The recent call from Israeli Interior Minister Natan Sharansky was not the first unequivocal appeal to the Vatican to open up the past to us, but it was the clearest call to date and we fully endorse it.

Exactly how many Jews lived in every village before the war? What happened to them, on the individual level, when the German army invaded? What did their non-Jewish neighbors do? Did they help? Did they reveal Jews in hiding?

The Holocaust did not only murder more than one-half of prewar European Jewry. It also destroyed countless documents of Jewish life in Europe, as well as the opportunity to document that life more fully from the accounts of eyewitnesses. By the end of the Holocaust, many were no longer alive.

Our right to fill in this hole is no less compelling than our attempts to see the wrongs of history righted by reclaiming property, dormant accounts and insurance policies, and finding out what happened to lost relatives.

Eyewitness accounts of survivors, war criminals and non-Jews who risked their lives to save Jews do fill in the hole for those villages and towns where Jews survived, where war criminals were arrested and brought to trial, where non-Jews did not stand by silently. But what about those villages to which no Jews returned, in which no war criminals were caught, in which there were no non-Jews who helped, or from whom no testimony was taken? Much is still not known.
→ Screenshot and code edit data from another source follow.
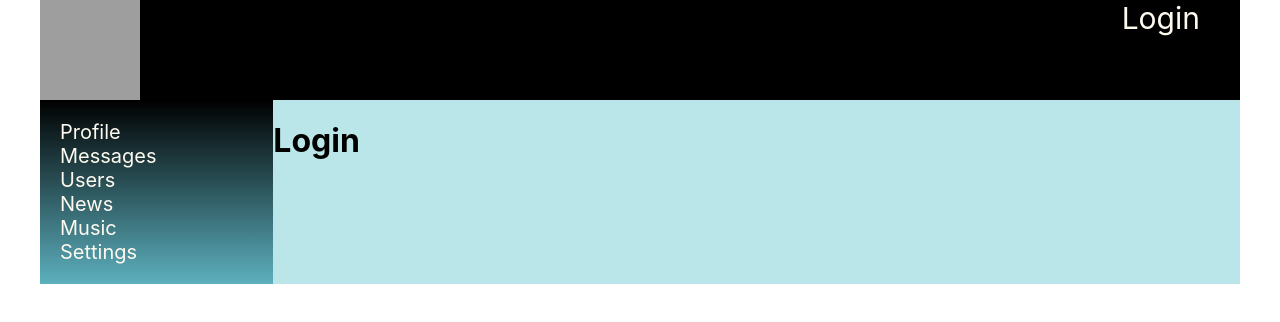
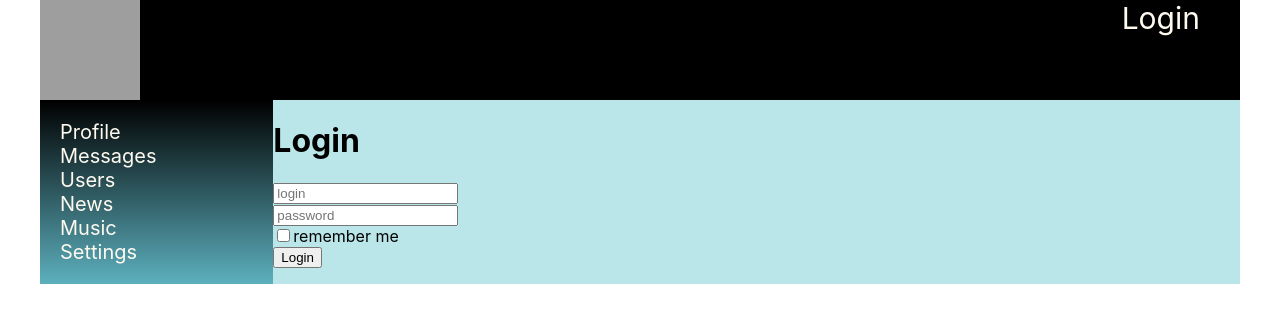
Before and after one commit to An-life/Network, a React (Create React App) app: page /login in a window 1280 px wide. Shown: the top 322 px of the page. Built offline with nearby package versions, Linux system fonts and the light colour scheme; no server answers; grey boxes are pictures that could not be loaded.

Commit message:
add redux-form

```diff
--- a/package.json
+++ b/package.json
@@ -23,6 +23,7 @@
     "react-router-dom": "^5.3.0",
     "react-scripts": "4.0.3",
     "redux": "^4.1.1",
+    "redux-form": "^8.3.8",
     "redux-thunk": "^2.4.0",
     "typescript": "^4.1.2",
     "web-vitals": "^1.0.1"
@@ -52,5 +53,8 @@
       "last 1 firefox version",
       "last 1 safari version"
     ]
+  },
+  "devDependencies": {
+    "@types/redux-form": "^8.3.3"
   }
 }
--- a/src/Components/MainContent/login/login.tsx
+++ b/src/Components/MainContent/login/login.tsx
@@ -1,7 +1,36 @@
 import React from 'react';
+import  {Field, reduxForm} from 'redux-form';
+
+type FormDataType={
+    login:string
+    password:string
+    rememberMe:boolean
+}
+
+export const LoginForm=(props:any)=> {
+    return <div>
+        <form onSubmit={props.handleSubmit}>
+            <div>
+                <Field component={'input'} name={'login'} placeholder={'login'}/>
+            </div>
+            <div>
+                <Field component={'input'} name={'password'} placeholder={'password'}/>
+            </div>
+            <div><Field component={'input'} name={'rememberMe'} type={'checkbox'}/>remember me</div>
+            <div>
+                <button>Login</button>
+            </div>
+        </form>
+    </div>
+}
+const LoginReduxForm=reduxForm<FormDataType>({form:'login'})(LoginForm);
 
 export const Login=()=>{
+    const onSubmit=(formData:FormDataType)=>{
+      console.log(formData)
+    }
     return<div>
         <h1>Login</h1>
+        <LoginReduxForm onSubmit={onSubmit}/>
     </div>
 }
--- a/src/redux/StoreRedux.ts
+++ b/src/redux/StoreRedux.ts
@@ -4,7 +4,7 @@ import {addMessageAC, messageReduser, sendMessageAC} from './messageReduser';
 import {follow, setUsers, unfollow, usersReducer} from './usersReduser';
 import {authReducer, setAuthUsersData} from './AuthReducer';
 import thunkMiddleware  from 'redux-thunk';
-
+import {reducer as formReducer} from 'redux-form';
 export type RootReducerType = typeof rootRedusers;
 export type AppStateType = ReturnType<RootReducerType>
 export type StoreType = typeof store;
@@ -13,7 +13,8 @@ let rootRedusers=combineReducers({
     postData :profileReduser,
     messageData :messageReduser,
     UsersPage: usersReducer,
-    Auth:authReducer
+    Auth:authReducer,
+    form:formReducer
 })
 export type ActionType=ReturnType<typeof addMessageAC >|ReturnType<typeof sendMessageAC >|
     ReturnType<typeof updatePost >| ReturnType<typeof addPost >| ReturnType<typeof follow >|
```
Also changed, not shown: 1 other file (tests, documents, lock files or other folders).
There is every reason to believe that many of the missing details can be filled in by material that lies in the archives of the Vatican. Indeed, in many cases, the only comprehensive accounts of those fateful years are those compiled by the church representatives. They were present in all regions of Holocaust-torn Europe. In most cases they were not threatened by the actions of the German army, the SS and their local collaborators.

We must have access to the reports of village priests to their superiors and theirs to their superiors; they surely contain unique material for historians.
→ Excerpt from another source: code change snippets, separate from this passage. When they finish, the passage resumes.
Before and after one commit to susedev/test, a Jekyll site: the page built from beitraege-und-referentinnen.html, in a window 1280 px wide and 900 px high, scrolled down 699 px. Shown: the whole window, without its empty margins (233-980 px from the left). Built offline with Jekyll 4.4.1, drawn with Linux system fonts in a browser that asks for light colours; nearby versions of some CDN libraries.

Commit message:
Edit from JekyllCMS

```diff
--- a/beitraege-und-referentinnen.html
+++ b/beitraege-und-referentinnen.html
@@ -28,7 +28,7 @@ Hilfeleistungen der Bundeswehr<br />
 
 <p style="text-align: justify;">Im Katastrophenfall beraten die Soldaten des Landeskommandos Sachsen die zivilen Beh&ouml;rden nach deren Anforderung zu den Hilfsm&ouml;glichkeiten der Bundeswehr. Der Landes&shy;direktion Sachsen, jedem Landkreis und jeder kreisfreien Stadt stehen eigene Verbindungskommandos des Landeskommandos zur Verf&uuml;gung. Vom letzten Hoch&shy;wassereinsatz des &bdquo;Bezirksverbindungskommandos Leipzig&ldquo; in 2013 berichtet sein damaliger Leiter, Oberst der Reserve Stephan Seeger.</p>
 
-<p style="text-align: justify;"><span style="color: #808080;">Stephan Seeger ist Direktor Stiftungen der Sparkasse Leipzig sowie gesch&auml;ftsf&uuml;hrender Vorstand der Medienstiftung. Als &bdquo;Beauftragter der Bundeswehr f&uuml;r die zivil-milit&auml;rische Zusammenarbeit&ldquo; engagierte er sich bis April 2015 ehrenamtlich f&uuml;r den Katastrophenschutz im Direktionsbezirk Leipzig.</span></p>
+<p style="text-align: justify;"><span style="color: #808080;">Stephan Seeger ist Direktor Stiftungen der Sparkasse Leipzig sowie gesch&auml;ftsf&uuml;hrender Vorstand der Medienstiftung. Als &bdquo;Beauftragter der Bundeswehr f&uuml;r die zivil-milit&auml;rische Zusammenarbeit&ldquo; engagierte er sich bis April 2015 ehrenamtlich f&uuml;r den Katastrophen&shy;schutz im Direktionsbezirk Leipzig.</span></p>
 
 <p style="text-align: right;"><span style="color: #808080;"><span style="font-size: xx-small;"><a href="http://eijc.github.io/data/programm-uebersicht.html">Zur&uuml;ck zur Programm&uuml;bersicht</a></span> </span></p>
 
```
We must have the right to learn the truth. Examining the reports of eyewitnesses will not bring back those murdered, any less than it will right the wrongs of acts of complicity or of silent acquiescence in the face of the Holocaust. But it will provide information.

Moreover, it is only through full access to the Vatican archives that we can learn more about the silence of Pope Pius XII during World War II and the Holocaust. The documents that relate to this are vital to end, once and for all, this last bone of contention between the Jewish people and the Catholic Church.

Only by studying the contents of the archives will we be able to find unsung Catholic heroes who helped save Jews and who must be honored for their actions. Conversely, access will also allow us to learn more about the involvement of the Catholic clergy in helping Nazi criminals escape to South America.

Our past is unbelievably scarred. The church must at least allow us a full examination of these traumatic events. Opening the Vatican archives will allow us to reclaim the black hole of history. There can be no more secrets from the Holocaust.